Web document revisions:
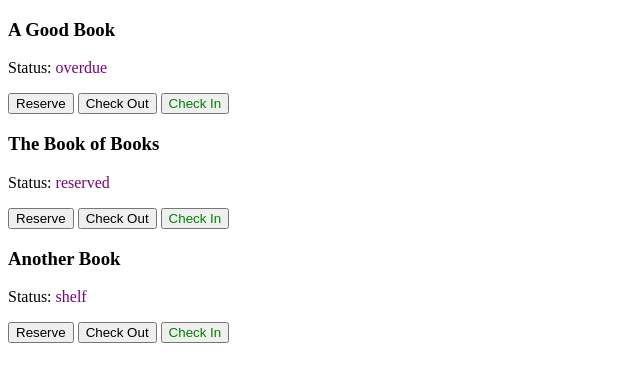
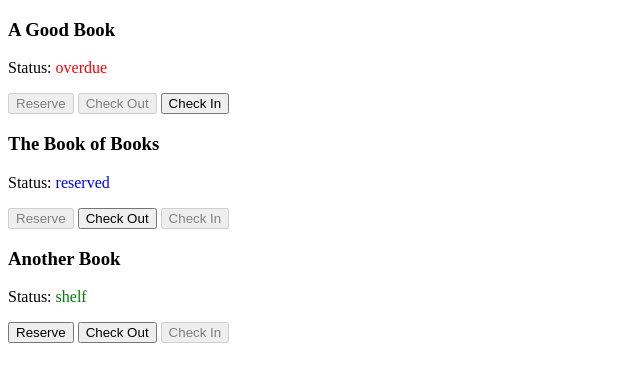
Before and after one commit to ziyandadyani/IWA_12, a plain HTML site: page index.html in a window 1280 px wide. Shown: the whole page, without its empty margins (0-640 px from the left). Drawn offline with Linux system fonts and the light colour scheme.

Commit message:
IWA_12 challenge 1

```diff
--- a/index.html
+++ b/index.html
@@ -5,7 +5,7 @@
   <meta http-equiv="X-UA-Compatible" content="IE=edge">
   <meta name="viewport" content="width=device-width, initial-scale=1.0">
   <title>LMS Pro</title>
-  <script src="script.js"></script>
+  <script src="script.js" defer></script>
 </head>
 <body>
   <div id="book1">
--- a/script.js
+++ b/script.js
@@ -0,0 +1,89 @@
+
+const STATUS_MAP = {
+  shelf: {
+      color: 'green',
+      canReserve: true,
+      canCheckout: true,
+      canCheckIn: false,
+  },
+  reserved: {
+      color: 'blue',
+      canReserve: false,
+      canCheckout: true,
+      canCheckIn: false,
+  },
+  overdue: {
+      color: 'red',
+      canReserve: false,
+      canCheckout: false,
+      canCheckIn: true,
+  },
+  checkedOut: {
+      color: 'orange',
+      canReserve: false,
+      canCheckout: false,
+      canCheckIn: true,
+  }
+}
+
+// Color variables
+
+const shelfColor = STATUS_MAP.shelf.color
+const reservedColor = STATUS_MAP.reserved.color
+const overdueColor = STATUS_MAP.overdue.color
+const checkedOutColor = STATUS_MAP.checkedOut.color
+
+// book 1 status text color
+{
+    const _status= document.querySelector('#book1 span')
+
+    let bookOneStatusColor = _status.style
+    bookOneStatusColor.color=overdueColor
+}
+
+{
+    const _status= document.querySelector('#book2 span')
+
+    let bookTwoStatusColor = _status.style
+    bookTwoStatusColor.color= reservedColor
+}
+
+{
+    const _status= document.querySelector('#book3 span')
+
+    let bookThreeStatusColor = _status.style
+    bookThreeStatusColor.color=shelfColor
+}
+
+
+
+
+
+// Get all book elements
+const bookElements = document.querySelectorAll('div[id^="book"]');
+
+// Loop through each book element
+bookElements.forEach((bookElement) => {
+  // Get the status element and status text
+  const statusElement = bookElement.querySelector('.status');
+  const statusText = statusElement.textContent.trim().toLowerCase(); ///////////////
+
+  // Get the buttons
+  const reserveButton = bookElement.querySelector('.reserve');
+  const checkoutButton = bookElement.querySelector('.checkout');
+  const checkinButton = bookElement.querySelector('.checkin');
+
+  // Get the status properties from the STATUS_MAP object
+  const statusProperties = STATUS_MAP[statusText];
+
+  // Update button properties based on status properties
+  reserveButton.disabled = !statusProperties.canReserve;
+  checkoutButton.disabled = !statusProperties.canCheckout;
+  checkinButton.disabled = !statusProperties.canCheckIn;
+
+  // Set button colors to black and grayscale
+  reserveButton.disabled? reserveButton.style.color = 'grey': reserveButton.style.color = 'black';
+  checkoutButton.disabled? checkoutButton.style.color = 'grey': checkoutButton.style.color = 'black';
+  checkinButton.disabled? checkinButton.style.color = 'grey': checkinButton.style.color = 'black';
+
+});
```
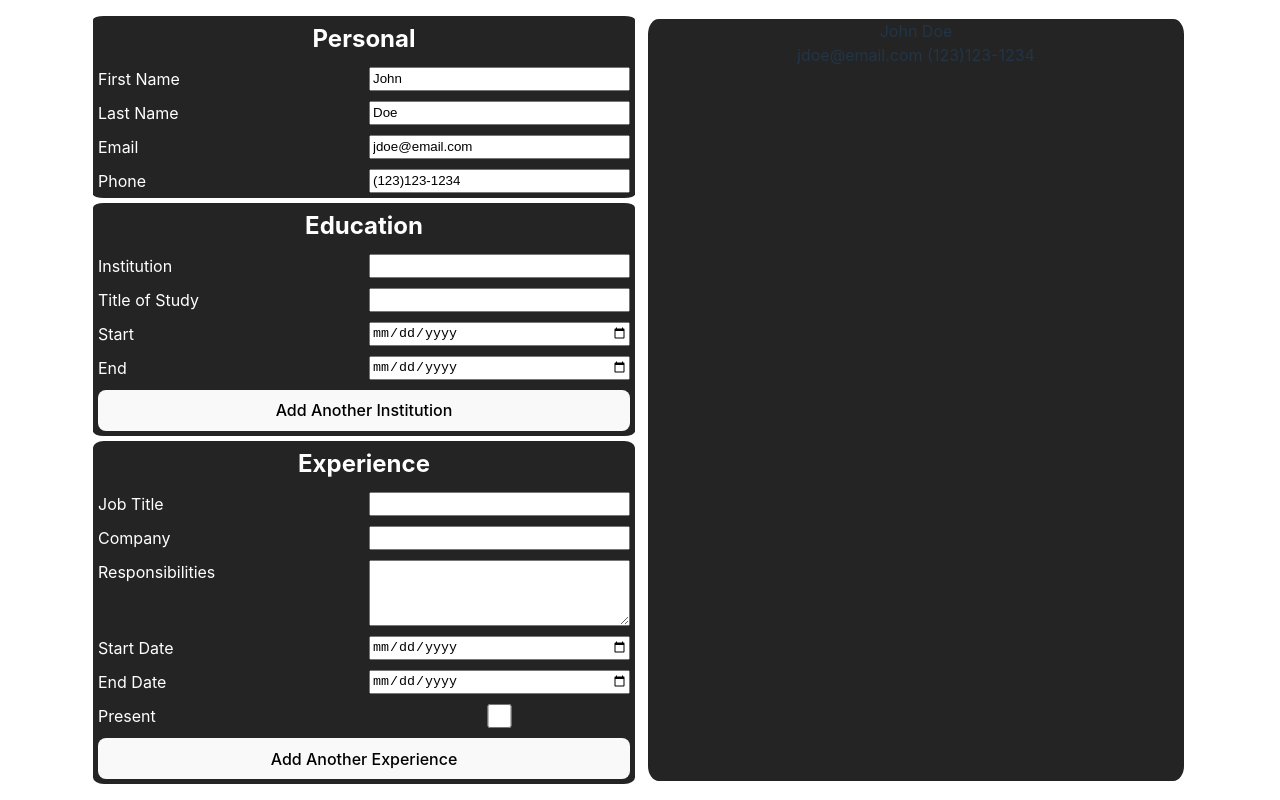
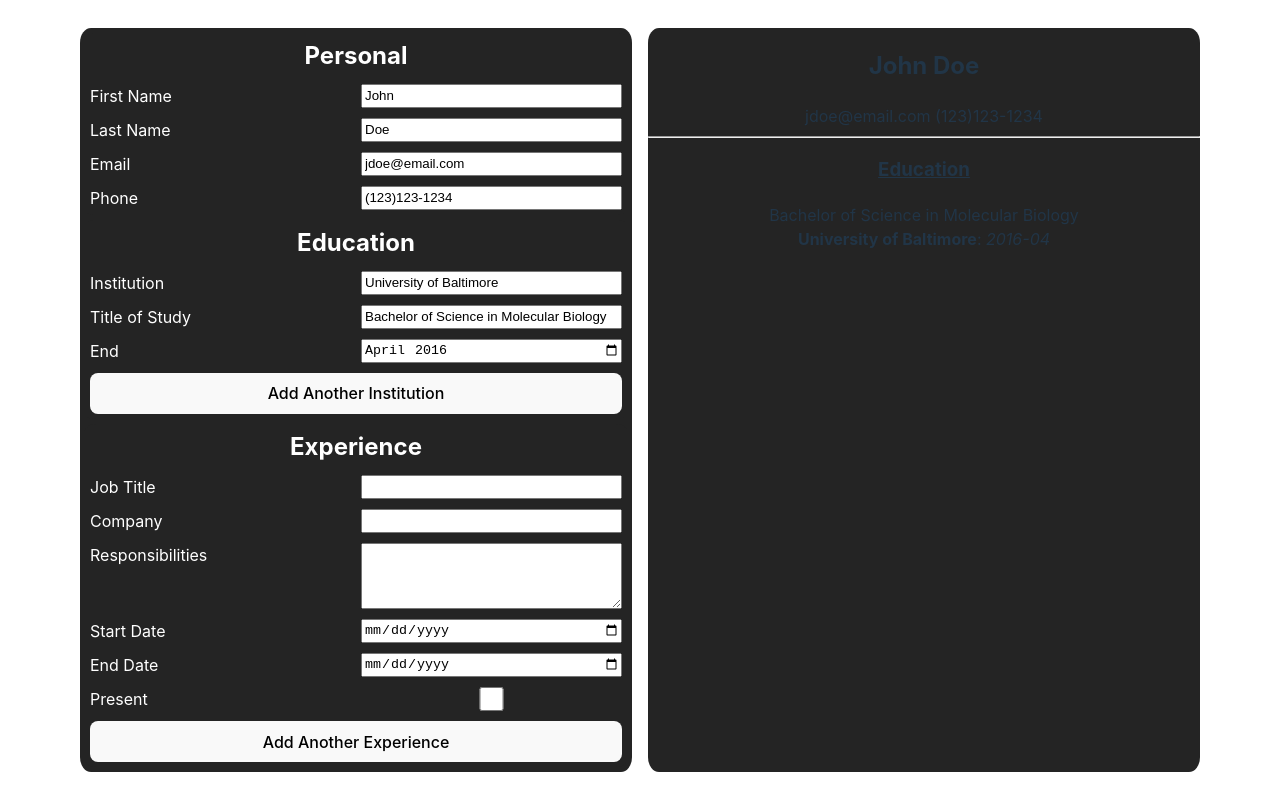
Before and after one commit to cabelstein12/CV-Application, a React (Vite) app: page / in a window 1280 px wide. Built offline with nearby package versions, Linux system fonts and the light colour scheme.

Commit message:
Education template updates CV output

```diff
--- a/src/App.jsx
+++ b/src/App.jsx
@@ -8,24 +8,29 @@ import Experience from "./Experience.jsx";
 
 function App() {
   const [info, setInfo] = useState({first: "John", last: 'Doe', email: "jdoe@email.com", phone: "(123)123-1234"});
+  const [institution, setInstitution] = useState({name: "University of Baltimore", discipline: 'Bachelor of Science in Molecular Biology', end: '2016-04'})
 
-  function handleChange(prop){
+  function handleChange(prop, state, obj){
     return function(e){
-      setInfo({
-        ...info,
-        [prop]: e.target.value
+      state({
+        ...obj,
+        [prop]: e.target.value,
       })
     }
   }
 
-  const handleChangeFirstName = handleChange('first');
-  const handleChangeLastName = handleChange('last');
-  const handleChangeEmail = handleChange('email');
-  const handleChangePhone = handleChange('phone');
+  const handleChangeFirstName = handleChange('first', setInfo, info);
+  const handleChangeLastName = handleChange('last', setInfo, info);
+  const handleChangeEmail = handleChange('email', setInfo, info);
+  const handleChangePhone = handleChange('phone', setInfo, info);
+
+  const handleChangeDiscipline = handleChange('discipline', setInstitution, institution);
+  const handleChangeInstitutionName = handleChange('name', setInstitution, institution);
+  const handleChangeInstitutionEnd = handleChange('end', setInstitution, institution)
 
   return (
   <>
-      <div className="input">
+      <div className="input content">
         <Info
           info = {info}
           onChangeFirstName={handleChangeFirstName}
@@ -33,13 +38,24 @@ function App() {
           onChangeEmail={handleChangeEmail}
           onChangePhone={handleChangePhone}
         />
-        <Education />
+        <Education
+          institution={institution}
+          onChangeInstitution={handleChangeInstitutionName}
+          onChangeDiscipline={handleChangeDiscipline}
+          onChangeInstitutionEnd={handleChangeInstitutionEnd}
+        />
         <Experience />
       </div>
     <div  className="output content">
       <div className="personalInfo">
-        <span>{info.first} {info.last}</span><br></br>
+        <h2>{info.first} {info.last}</h2>
         <span>{info.email} {info.phone}</span>
+      </div>
+      <hr></hr>
+      <div className="education">
+        <h3><u>Education</u></h3>
+        <div>{institution.discipline}</div>
+        <div><b>{institution.name}</b>: <i>{institution.end}</i></div>
 
       </div>
     </div>
--- a/src/Education.jsx
+++ b/src/Education.jsx
@@ -1,6 +1,6 @@
 import "./Form.css";
 
-export default function Education() {
+export default function Education({institution, onChangeInstitution, onChangeDiscipline, onChangeInstitutionEnd}) {
   return (
     <>
       <form
@@ -13,15 +13,11 @@ export default function Education() {
         <h2>Education</h2>
 
         <label htmlFor="school-name"> Institution </label>
-        <input type="text"/>
+        <input type="text" value={institution.name} onChange={onChangeInstitution}/>
         <label htmlFor="study-type"> Title of Study </label>
-        <input type="text" />
-
-        <label htmlFor="study-date-start"> Start </label>
-        <input type="date" />
-
+        <input type="text" value={institution.discipline} onChange={onChangeDiscipline} />
         <label htmlFor="study-date-end"> End </label>
-        <input type="date" />
+        <input type="month" value={institution.end} onChange={onChangeInstitutionEnd}/>
 
         <button type="submit">Add Another Institution</button>
       </form>
```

• TASK TO CARRY OUT:
Images stay out, but the rest of the data above must be repeated exactly.

• RESPONSE TO THE TASK:
Before and after one commit to ziyandadyani/IWA_12, a plain HTML site: page index.html in a window 1280 px wide. Shown: the whole page, without its empty margins (0-640 px from the left). Drawn offline with Linux system fonts and the light colour scheme.

Commit message:
IWA_12 challenge 1

```diff
--- a/index.html
+++ b/index.html
@@ -5,7 +5,7 @@
   <meta http-equiv="X-UA-Compatible" content="IE=edge">
   <meta name="viewport" content="width=device-width, initial-scale=1.0">
   <title>LMS Pro</title>
-  <script src="script.js"></script>
+  <script src="script.js" defer></script>
 </head>
 <body>
   <div id="book1">
--- a/script.js
+++ b/script.js
@@ -0,0 +1,89 @@
+
+const STATUS_MAP = {
+  shelf: {
+      color: 'green',
+      canReserve: true,
+      canCheckout: true,
+      canCheckIn: false,
+  },
+  reserved: {
+      color: 'blue',
+      canReserve: false,
+      canCheckout: true,
+      canCheckIn: false,
+  },
+  overdue: {
+      color: 'red',
+      canReserve: false,
+      canCheckout: false,
+      canCheckIn: true,
+  },
+  checkedOut: {
+      color: 'orange',
+      canReserve: false,
+      canCheckout: false,
+      canCheckIn: true,
+  }
+}
+
+// Color variables
+
+const shelfColor = STATUS_MAP.shelf.color
+const reservedColor = STATUS_MAP.reserved.color
+const overdueColor = STATUS_MAP.overdue.color
+const checkedOutColor = STATUS_MAP.checkedOut.color
+
+// book 1 status text color
+{
+    const _status= document.querySelector('#book1 span')
+
+    let bookOneStatusColor = _status.style
+    bookOneStatusColor.color=overdueColor
+}
+
+{
+    const _status= document.querySelector('#book2 span')
+
+    let bookTwoStatusColor = _status.style
+    bookTwoStatusColor.color= reservedColor
+}
+
+{
+    const _status= document.querySelector('#book3 span')
+
+    let bookThreeStatusColor = _status.style
+    bookThreeStatusColor.color=shelfColor
+}
+
+
+
+
+
+// Get all book elements
+const bookElements = document.querySelectorAll('div[id^="book"]');
+
+// Loop through each book element
+bookElements.forEach((bookElement) => {
+  // Get the status element and status text
+  const statusElement = bookElement.querySelector('.status');
+  const statusText = statusElement.textContent.trim().toLowerCase(); ///////////////
+
+  // Get the buttons
+  const reserveButton = bookElement.querySelector('.reserve');
+  const checkoutButton = bookElement.querySelector('.checkout');
+  const checkinButton = bookElement.querySelector('.checkin');
+
+  // Get the status properties from the STATUS_MAP object
+  const statusProperties = STATUS_MAP[statusText];
+
+  // Update button properties based on status properties
+  reserveButton.disabled = !statusProperties.canReserve;
+  checkoutButton.disabled = !statusProperties.canCheckout;
+  checkinButton.disabled = !statusProperties.canCheckIn;
+
+  // Set button colors to black and grayscale
+  reserveButton.disabled? reserveButton.style.color = 'grey': reserveButton.style.color = 'black';
+  checkoutButton.disabled? checkoutButton.style.color = 'grey': checkoutButton.style.color = 'black';
+  checkinButton.disabled? checkinButton.style.color = 'grey': checkinButton.style.color = 'black';
+
+});
```
Before and after one commit to cabelstein12/CV-Application, a React (Vite) app: page / in a window 1280 px wide. Built offline with nearby package versions, Linux system fonts and the light colour scheme.

Commit message:
Education template updates CV output

```diff
--- a/src/App.jsx
+++ b/src/App.jsx
@@ -8,24 +8,29 @@ import Experience from "./Experience.jsx";
 
 function App() {
   const [info, setInfo] = useState({first: "John", last: 'Doe', email: "jdoe@email.com", phone: "(123)123-1234"});
+  const [institution, setInstitution] = useState({name: "University of Baltimore", discipline: 'Bachelor of Science in Molecular Biology', end: '2016-04'})
 
-  function handleChange(prop){
+  function handleChange(prop, state, obj){
     return function(e){
-      setInfo({
-        ...info,
-        [prop]: e.target.value
+      state({
+        ...obj,
+        [prop]: e.target.value,
       })
     }
   }
 
-  const handleChangeFirstName = handleChange('first');
-  const handleChangeLastName = handleChange('last');
-  const handleChangeEmail = handleChange('email');
-  const handleChangePhone = handleChange('phone');
+  const handleChangeFirstName = handleChange('first', setInfo, info);
+  const handleChangeLastName = handleChange('last', setInfo, info);
+  const handleChangeEmail = handleChange('email', setInfo, info);
+  const handleChangePhone = handleChange('phone', setInfo, info);
+
+  const handleChangeDiscipline = handleChange('discipline', setInstitution, institution);
+  const handleChangeInstitutionName = handleChange('name', setInstitution, institution);
+  const handleChangeInstitutionEnd = handleChange('end', setInstitution, institution)
 
   return (
   <>
-      <div className="input">
+      <div className="input content">
         <Info
           info = {info}
           onChangeFirstName={handleChangeFirstName}
@@ -33,13 +38,24 @@ function App() {
           onChangeEmail={handleChangeEmail}
           onChangePhone={handleChangePhone}
         />
-        <Education />
+        <Education
+          institution={institution}
+          onChangeInstitution={handleChangeInstitutionName}
+          onChangeDiscipline={handleChangeDiscipline}
+          onChangeInstitutionEnd={handleChangeInstitutionEnd}
+        />
         <Experience />
       </div>
     <div  className="output content">
       <div className="personalInfo">
-        <span>{info.first} {info.last}</span><br></br>
+        <h2>{info.first} {info.last}</h2>
         <span>{info.email} {info.phone}</span>
+      </div>
+      <hr></hr>
+      <div className="education">
+        <h3><u>Education</u></h3>
+        <div>{institution.discipline}</div>
+        <div><b>{institution.name}</b>: <i>{institution.end}</i></div>
 
       </div>
     </div>
--- a/src/Education.jsx
+++ b/src/Education.jsx
@@ -1,6 +1,6 @@
 import "./Form.css";
 
-export default function Education() {
+export default function Education({institution, onChangeInstitution, onChangeDiscipline, onChangeInstitutionEnd}) {
   return (
     <>
       <form
@@ -13,15 +13,11 @@ export default function Education() {
         <h2>Education</h2>
 
         <label htmlFor="school-name"> Institution </label>
-        <input type="text"/>
+        <input type="text" value={institution.name} onChange={onChangeInstitution}/>
         <label htmlFor="study-type"> Title of Study </label>
-        <input type="text" />
-
-        <label htmlFor="study-date-start"> Start </label>
-        <input type="date" />
-
+        <input type="text" value={institution.discipline} onChange={onChangeDiscipline} />
         <label htmlFor="study-date-end"> End </label>
-        <input type="date" />
+        <input type="month" value={institution.end} onChange={onChangeInstitutionEnd}/>
 
         <button type="submit">Add Another Institution</button>
       </form>
```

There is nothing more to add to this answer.